Can anyone explain the difference in the use of bundling resources using the BundleConfig.cs class file as opposed to the bundle.config xml file?

I’ve seen some articles showing bundling both js and css in BundleConfig.cs, while others showing bundling js in BundleConfig.cs and css in bundle.config.

I guess I don’t understand #1) why you wouldn’t just do them both one particular way for simplicity – and #2) why anyone would prefer to hard-code resources like that in a class file? It seems like a much more dynamic approach to just put them in an xml file that can be changed on-the-fly if necessary.

It seems like more articles actually lean toward using BundleConfig.cs than anything else. Is there some particular pro or con that encourages this?
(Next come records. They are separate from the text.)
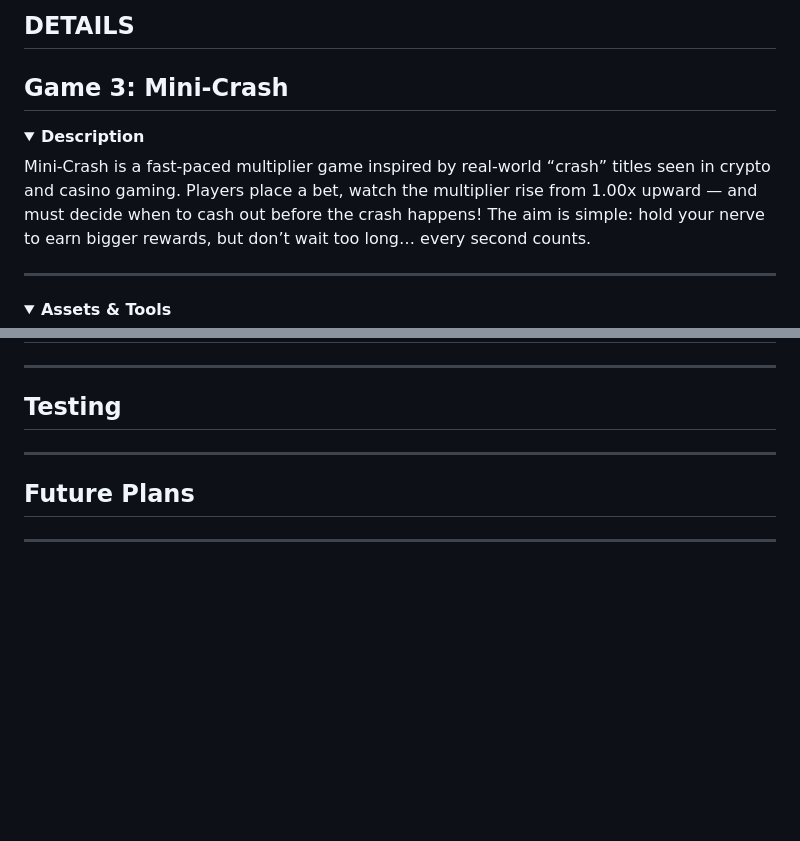
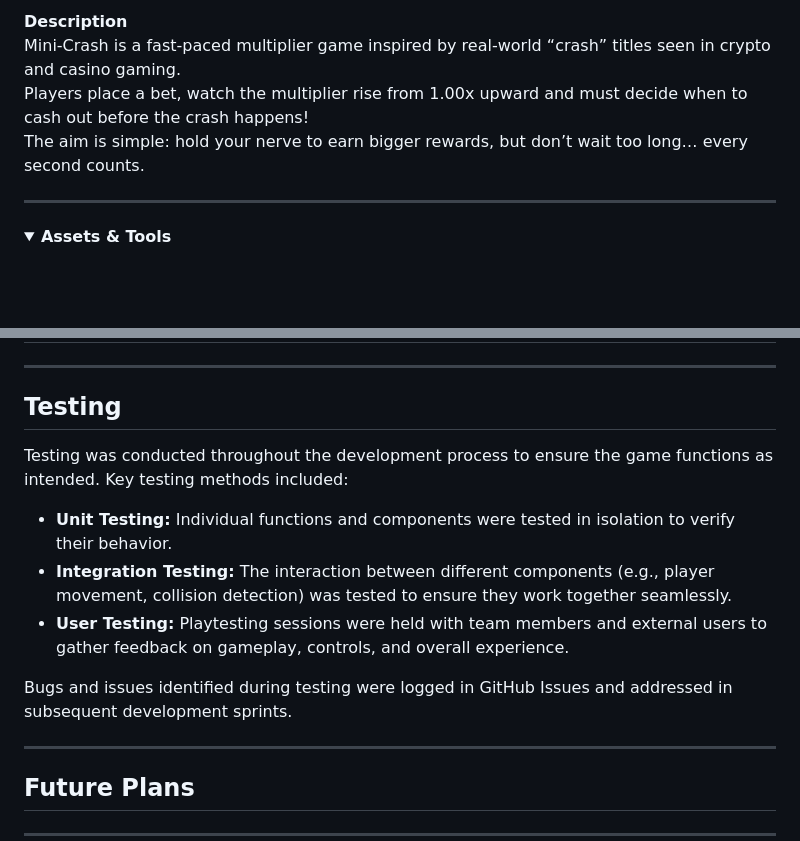
Before and after one commit to Blaisesa/game-project, a Markdown page: README.md, 2 parts joined by grey strips. GitHub-like rendering; folded sections open; blank space fills up the shorter version.

Commit message:
Update README testing section

```diff
--- a/README.md
+++ b/README.md
@@ -305,14 +305,9 @@ Github link here!
 
-## DETAILS
+<b>Description</b><br>
+Mini-Crash is a fast-paced multiplier game inspired by real-world “crash” titles seen in crypto and casino gaming.
+Players place a bet, watch the multiplier rise from 1.00x upward and must decide when to cash out before the crash happens!
+The aim is simple: hold your nerve to earn bigger rewards, but don’t wait too long… every second counts.
 
-## Game 3: Mini-Crash
-
-<details>
-<summary> <b>Description</b> </summary>
-Mini-Crash is a fast-paced multiplier game inspired by real-world “crash” titles seen in crypto and casino gaming.
-Players place a bet, watch the multiplier rise from 1.00x upward — and must decide when to cash out before the crash happens!
-The aim is simple: hold your nerve to earn bigger rewards, but don’t wait too long… every second counts.
-</details>
 
 ---
 
@@ -403,6 +398,14 @@ After initial planning, we set up a GitHub Project board to manage tasks, track
 
 ## Testing
 
+Testing was conducted throughout the development process to ensure the game functions as intended. Key testing methods included:
+
+- **Unit Testing:** Individual functions and components were tested in isolation to verify their behavior.
+- **Integration Testing:** The interaction between different components (e.g., player movement, collision detection) was tested to ensure they work together seamlessly.
+- **User Testing:** Playtesting sessions were held with team members and external users to gather feedback on gameplay, controls, and overall experience.
+
+Bugs and issues identified during testing were logged in GitHub Issues and addressed in subsequent development sprints.
+
 ---
 
 ## Future Plans
```
Also changed, not shown: other parts of README.md (+1 -1 lines).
Also, if there is any real documentation on System.Web.Optimization, I would love to know the location (because I sure can’t find it).

Thanks-

Answers:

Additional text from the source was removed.